(Structured diff data)
--------------------------------

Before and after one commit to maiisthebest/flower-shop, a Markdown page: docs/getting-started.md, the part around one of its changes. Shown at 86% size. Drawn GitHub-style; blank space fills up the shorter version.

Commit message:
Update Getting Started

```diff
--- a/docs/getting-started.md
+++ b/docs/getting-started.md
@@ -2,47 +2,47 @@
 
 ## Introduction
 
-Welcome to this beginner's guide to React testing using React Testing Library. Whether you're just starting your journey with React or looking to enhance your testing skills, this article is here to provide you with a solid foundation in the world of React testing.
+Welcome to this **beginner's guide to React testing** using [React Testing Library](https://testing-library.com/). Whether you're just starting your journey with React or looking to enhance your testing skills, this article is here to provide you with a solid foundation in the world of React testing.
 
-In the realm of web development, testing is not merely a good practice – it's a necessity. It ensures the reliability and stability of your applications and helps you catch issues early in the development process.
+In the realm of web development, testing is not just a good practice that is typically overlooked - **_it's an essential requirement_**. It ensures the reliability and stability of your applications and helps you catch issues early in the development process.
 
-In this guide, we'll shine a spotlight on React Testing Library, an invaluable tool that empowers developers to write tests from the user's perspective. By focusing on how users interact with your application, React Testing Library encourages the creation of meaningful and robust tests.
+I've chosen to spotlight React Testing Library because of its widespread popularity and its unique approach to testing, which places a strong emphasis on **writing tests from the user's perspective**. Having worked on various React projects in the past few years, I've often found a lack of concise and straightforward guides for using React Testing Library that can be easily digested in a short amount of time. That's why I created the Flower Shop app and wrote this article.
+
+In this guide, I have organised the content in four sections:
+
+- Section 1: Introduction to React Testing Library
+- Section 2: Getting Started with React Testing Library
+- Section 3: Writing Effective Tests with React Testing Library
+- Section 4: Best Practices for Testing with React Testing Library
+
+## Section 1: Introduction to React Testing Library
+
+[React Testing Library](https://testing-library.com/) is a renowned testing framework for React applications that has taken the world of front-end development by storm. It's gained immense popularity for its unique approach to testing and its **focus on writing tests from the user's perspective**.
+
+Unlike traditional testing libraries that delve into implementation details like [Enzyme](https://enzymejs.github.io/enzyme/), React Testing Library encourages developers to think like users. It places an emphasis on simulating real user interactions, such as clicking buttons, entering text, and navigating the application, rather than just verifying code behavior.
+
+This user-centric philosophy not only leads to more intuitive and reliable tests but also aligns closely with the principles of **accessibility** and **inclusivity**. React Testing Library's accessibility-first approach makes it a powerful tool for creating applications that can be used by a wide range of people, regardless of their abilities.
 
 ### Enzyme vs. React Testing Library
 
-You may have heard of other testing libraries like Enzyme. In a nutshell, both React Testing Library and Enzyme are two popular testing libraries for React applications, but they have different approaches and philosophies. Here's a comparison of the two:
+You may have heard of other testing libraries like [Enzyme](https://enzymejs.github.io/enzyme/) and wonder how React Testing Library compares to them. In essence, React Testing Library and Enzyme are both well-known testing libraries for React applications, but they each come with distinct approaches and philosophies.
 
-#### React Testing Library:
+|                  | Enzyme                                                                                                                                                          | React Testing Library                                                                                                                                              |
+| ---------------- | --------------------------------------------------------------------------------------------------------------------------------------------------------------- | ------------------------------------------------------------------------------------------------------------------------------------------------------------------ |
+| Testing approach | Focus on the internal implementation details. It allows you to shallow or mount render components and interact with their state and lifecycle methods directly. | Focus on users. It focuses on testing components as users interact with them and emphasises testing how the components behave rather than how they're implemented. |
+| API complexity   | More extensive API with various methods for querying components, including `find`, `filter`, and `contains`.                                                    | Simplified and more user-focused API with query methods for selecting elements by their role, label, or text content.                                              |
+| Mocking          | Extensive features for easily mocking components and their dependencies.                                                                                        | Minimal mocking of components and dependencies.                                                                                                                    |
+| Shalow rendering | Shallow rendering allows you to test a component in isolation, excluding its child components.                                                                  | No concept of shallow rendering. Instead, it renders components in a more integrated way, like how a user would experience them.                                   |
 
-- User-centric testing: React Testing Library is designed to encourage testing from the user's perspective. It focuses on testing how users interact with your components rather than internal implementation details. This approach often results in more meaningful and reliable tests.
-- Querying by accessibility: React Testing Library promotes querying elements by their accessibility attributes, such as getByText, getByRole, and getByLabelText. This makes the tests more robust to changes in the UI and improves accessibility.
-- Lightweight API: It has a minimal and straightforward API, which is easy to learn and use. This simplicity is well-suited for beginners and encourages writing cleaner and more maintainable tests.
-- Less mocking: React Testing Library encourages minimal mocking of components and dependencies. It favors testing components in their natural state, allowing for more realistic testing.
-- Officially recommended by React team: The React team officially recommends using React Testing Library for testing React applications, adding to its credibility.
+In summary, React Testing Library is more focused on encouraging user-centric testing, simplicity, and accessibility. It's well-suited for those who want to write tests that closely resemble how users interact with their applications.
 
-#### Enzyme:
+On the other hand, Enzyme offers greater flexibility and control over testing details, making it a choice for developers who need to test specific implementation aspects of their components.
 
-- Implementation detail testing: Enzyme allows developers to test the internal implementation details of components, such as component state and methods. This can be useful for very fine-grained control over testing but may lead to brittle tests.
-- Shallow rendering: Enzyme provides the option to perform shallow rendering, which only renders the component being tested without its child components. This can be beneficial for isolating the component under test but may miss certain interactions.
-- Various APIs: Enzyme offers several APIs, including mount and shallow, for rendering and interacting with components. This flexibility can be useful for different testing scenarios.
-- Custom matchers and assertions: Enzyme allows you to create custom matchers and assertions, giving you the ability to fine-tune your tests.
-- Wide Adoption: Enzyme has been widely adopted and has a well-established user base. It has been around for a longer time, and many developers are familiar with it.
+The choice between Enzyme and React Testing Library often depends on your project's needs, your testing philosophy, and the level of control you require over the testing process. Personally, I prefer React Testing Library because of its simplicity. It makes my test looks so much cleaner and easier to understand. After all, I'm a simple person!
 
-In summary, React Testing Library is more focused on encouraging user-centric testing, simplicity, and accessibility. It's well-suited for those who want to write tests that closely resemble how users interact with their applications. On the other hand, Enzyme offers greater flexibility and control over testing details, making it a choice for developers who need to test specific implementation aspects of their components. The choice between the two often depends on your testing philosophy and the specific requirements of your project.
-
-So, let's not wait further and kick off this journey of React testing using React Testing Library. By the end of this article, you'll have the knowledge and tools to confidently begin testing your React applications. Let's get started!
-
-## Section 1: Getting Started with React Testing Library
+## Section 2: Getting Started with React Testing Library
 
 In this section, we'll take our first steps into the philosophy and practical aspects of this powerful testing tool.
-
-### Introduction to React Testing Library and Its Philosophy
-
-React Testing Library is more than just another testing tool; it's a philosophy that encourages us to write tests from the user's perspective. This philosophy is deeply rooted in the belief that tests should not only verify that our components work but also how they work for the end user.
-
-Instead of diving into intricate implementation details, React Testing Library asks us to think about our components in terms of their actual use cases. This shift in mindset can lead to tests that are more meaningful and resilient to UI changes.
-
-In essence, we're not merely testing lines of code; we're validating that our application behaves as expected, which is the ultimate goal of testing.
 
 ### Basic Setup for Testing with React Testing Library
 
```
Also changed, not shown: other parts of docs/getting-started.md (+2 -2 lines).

--------------------------------

## ASSIGNED TASK
With "renders" as the string to find, copy every line of the records that holds it.

## TASK OUTPUT
+| Shalow rendering | Shallow rendering allows you to test a component in isolation, excluding its child components.                                                                  | No concept of shallow rendering. Instead, it renders components in a more integrated way, like how a user would experience them.                                   |
-- Shallow rendering: Enzyme provides the option to perform shallow rendering, which only renders the component being tested without its child components. This can be beneficial for isolating the component under test but may miss certain interactions.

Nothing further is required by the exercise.